• [The problem]: Pull every line containing the word "What" from the records.

(Change listing data)
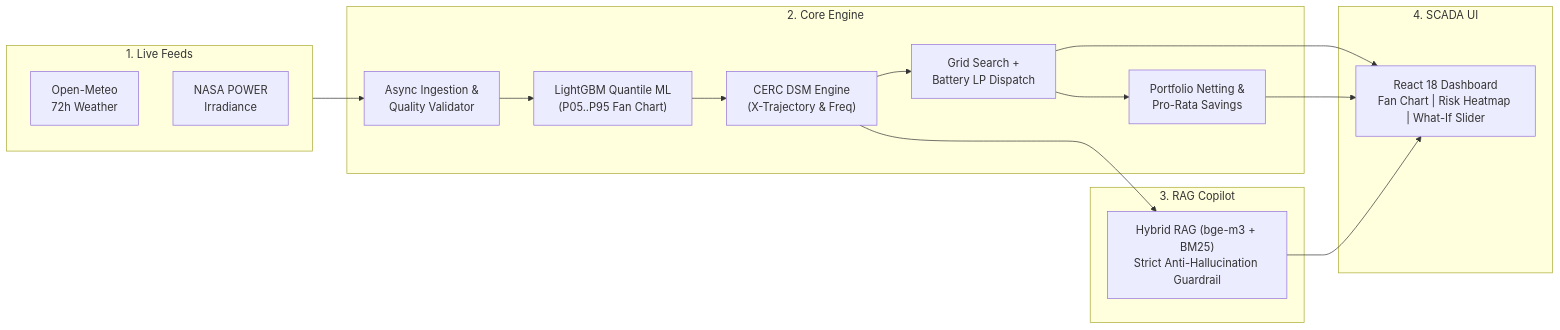
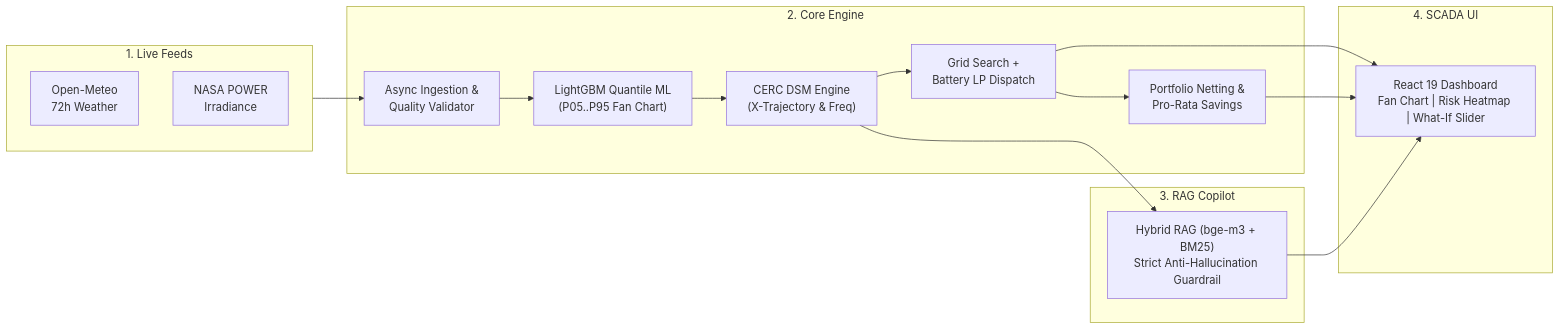
One commit to Meetvirugama/AI-Powered-Renewable-Generation-Forecasting-Platform changed the diagram in README.md. Above: the diagram before and after it, drawn with Mermaid. The commit also changed other lines of this file and 5 other files, not shown here.

First line of the commit message:
docs: add architecture diagram, frontend guide, and real team names

````diff
--- a/README.md
+++ b/README.md
@@ -31,29 +31,29 @@
 ```mermaid
 graph LR
     subgraph Inputs["1. Live Feeds"]
         OM["Open-Meteo<br/>72h Weather"]
         NASA["NASA POWER<br/>Irradiance"]
     end
 
     subgraph Pipeline["2. Core Engine"]
         INGEST["Async Ingestion &<br/>Quality Validator"]
         ML["LightGBM Quantile ML<br/>(P05..P95 Fan Chart)"]
         DSM["CERC DSM Engine<br/>(X-Trajectory & Freq)"]
         OPT["Grid Search +<br/>Battery LP Dispatch"]
         POOL["Portfolio Netting &<br/>Pro-Rata Savings"]
     end
 
     subgraph Explainer["3. RAG Copilot"]
         RAG["Hybrid RAG (bge-m3 + BM25)<br/>Strict Anti-Hallucination Guardrail"]
     end
 
     subgraph UI["4. SCADA UI"]
-        DASH["React 18 Dashboard<br/>Fan Chart | Risk Heatmap | What-If Slider"]
+        DASH["React 19 Dashboard<br/>Fan Chart | Risk Heatmap | What-If Slider"]
     end
 
     Inputs --> INGEST --> ML --> DSM --> OPT --> POOL
     DSM --> RAG
     OPT --> DASH
     POOL --> DASH
     RAG --> DASH
 ```
````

• [Response to this exercise]:
-        DASH["React 18 Dashboard<br/>Fan Chart | Risk Heatmap | What-If Slider"]
+        DASH["React 19 Dashboard<br/>Fan Chart | Risk Heatmap | What-If Slider"]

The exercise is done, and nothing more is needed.